When I reported here that the same glacier discharged yet another ice island in July 2012, this one “only” twice the size of Manhattan, I was not so sure anymore, that this was merely another extreme event caused by natural processes. Furthermore, only 4 weeks later I was aboard the CCGS Henry Larsen working in Petermann Fjord and Nares Strait to recover instruments that we had deployed in 2009. Witnessing dramatic change off North Greenland from my first visit in 2003 to my last in 2012, I will send NASA a proposal on monday. If suported, it would enable me to test the idea, that a changing sea ice cover off North Greenland over the last 30 years or so relates to the retreat and decay of glaciers north of 76 N latitude. Most of these glaciers connect the Greenland Ice Sheet to the ocean via floating ice shelves as does Petermann.
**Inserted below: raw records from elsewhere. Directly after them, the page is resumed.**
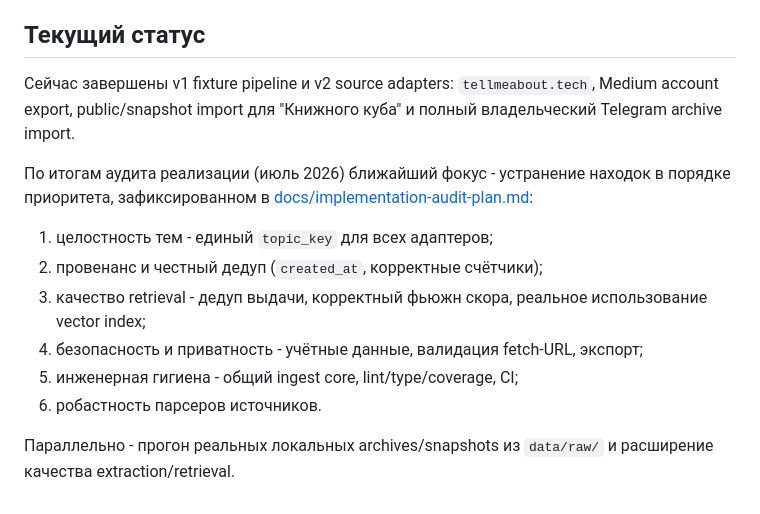
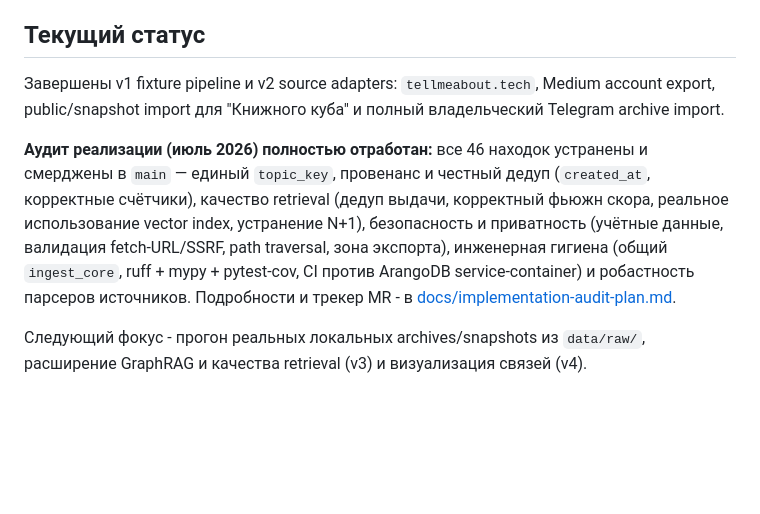
Before and after one commit to polomodov/knowledge-base, a Markdown page: docs/roadmap.md, the part around the change. GitHub-like rendering; blank space fills up the shorter version.

Commit message:
docs(roadmap): reflect that audit remediation is complete
Addresses PR #21 review feedback (Codex P1): the plan was marked complete and
claimed the roadmap was synchronized, but docs/roadmap.md still listed the
remediation as the nearest future focus, contradicting it (AGENTS.md requires the
roadmap to track priority changes).

Update the roadmap "Текущий статус" to state the audit remediation is done (all 46
findings merged) and point forward to real data/raw ingests, GraphRAG/retrieval
quality (v3) and visualization (v4). Adjust the plan's sync note accordingly.

Co-Authored-By: Claude Opus 4.8 <noreply@anthropic.com>

```diff
--- a/docs/roadmap.md
+++ b/docs/roadmap.md
@@ -88,15 +88,8 @@
 
 ## Текущий статус
 
-Сейчас завершены v1 fixture pipeline и v2 source adapters: `tellmeabout.tech`, Medium account export, public/snapshot import для "Книжного куба" и полный владельческий Telegram archive import.
+Завершены v1 fixture pipeline и v2 source adapters: `tellmeabout.tech`, Medium account export, public/snapshot import для "Книжного куба" и полный владельческий Telegram archive import.
 
-По итогам аудита реализации (июль 2026) ближайший фокус - устранение находок в порядке приоритета, зафиксированном в [docs/implementation-audit-plan.md](implementation-audit-plan.md):
+**Аудит реализации (июль 2026) полностью отработан:** все 46 находок устранены и смерджены в `main` — единый `topic_key`, провенанс и честный дедуп (`created_at`, корректные счётчики), качество retrieval (дедуп выдачи, корректный фьюжн скора, реальное использование vector index, устранение N+1), безопасность и приватность (учётные данные, валидация fetch-URL/SSRF, path traversal, зона экспорта), инженерная гигиена (общий `ingest_core`, ruff + mypy + pytest-cov, CI против ArangoDB service-container) и робастность парсеров источников. Подробности и трекер MR - в [docs/implementation-audit-plan.md](implementation-audit-plan.md).
 
-1. целостность тем - единый `topic_key` для всех адаптеров;
-2. провенанс и честный дедуп (`created_at`, корректные счётчики);
-3. качество retrieval - дедуп выдачи, корректный фьюжн скора, реальное использование vector index;
-4. безопасность и приватность - учётные данные, валидация fetch-URL, экспорт;
-5. инженерная гигиена - общий ingest core, lint/type/coverage, CI;
-6. робастность парсеров источников.
-
-Параллельно - прогон реальных локальных archives/snapshots из `data/raw/` и расширение качества extraction/retrieval.
+Следующий фокус - прогон реальных локальных archives/snapshots из `data/raw/`, расширение GraphRAG и качества retrieval (v3) и визуализация связей (v4).
```
Also changed, not shown: docs/implementation-audit-plan.md (+1 -1 lines).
This is an image that shows land-fast ice in Nares Strait next to Petermann with the large ice-arch blocking all flow of ice to the south where we see open water or thin ice:
Contrast the conditions in June 2012 above with in April of 2009 below. The southern ice-arch failed to form in 2009, there is much open water and loose, thin ice next to Petermann Fjord, but a northern ice-arch formed and prevented all flow of thick ice from the Arctic Ocean into Nares Strait or Petermann to glue it all together as it did in 2012 (or right now for that matter):
My main question is this: Has the changing sea ice cover next to glaciers anything to do with the break-up of many large glaciers all around North Greenland that we have observed the last few years? Is the removal of the summer sea ice from the many fjords of North Greenland a normal occurrence or is this a new regime that flushes many fjords free of ice in summer? Does the available record of air and ocean observations allow us to explain observed change? I believe that the public has all the data (MODIS, SSM/I, ICESat, etc) to answer these questions, but it will need a little work to actually provide quantifiable answers with error bars to pass academic peer review. Anyone is more than welcome to help and maybe even learn or apply skills for a graduate degree and well-paying jobs in physics or engineering.
ADDENDUM (16:33 EDT): As a result of Greenland losing so much mass and ice, the geographic North Pole started in 2005 to move abruptly towards Greenland. This was reported earlier this week by Nature after the research was accepted for publication at Geophys. Res. Let.
Johnson, H., Münchow, A., Falkner, K., & Melling, H. (2011). Ocean circulation and properties in Petermann Fjord, Greenland Journal of Geophysical Research, 116 (C1) DOI: 10.1029/2010JC006519
Münchow, A., Falkner, K., Melling, H., Rabe, B., & Johnson, H. (2011). Ocean Warming of Nares Strait Bottom Waters oﬀ Northwest Greenland, 2003–2009 Oceanography, 24 (3), 114-123 DOI: 10.5670/oceanog.2011.62
Reeh, N., H. H. Thomsen, A. K. Higgins, and A. Weidick (2001). Sea ice and the stability of north and northeast Greenland ﬂoating glaciers Annals of Glaciology, 33, 474-480
Rignot, E., & Steffen, K. (2008). Channelized bottom melting and stability of floating ice shelves Geophysical Research Letters, 35 (2) DOI: 10.1029/2007GL031765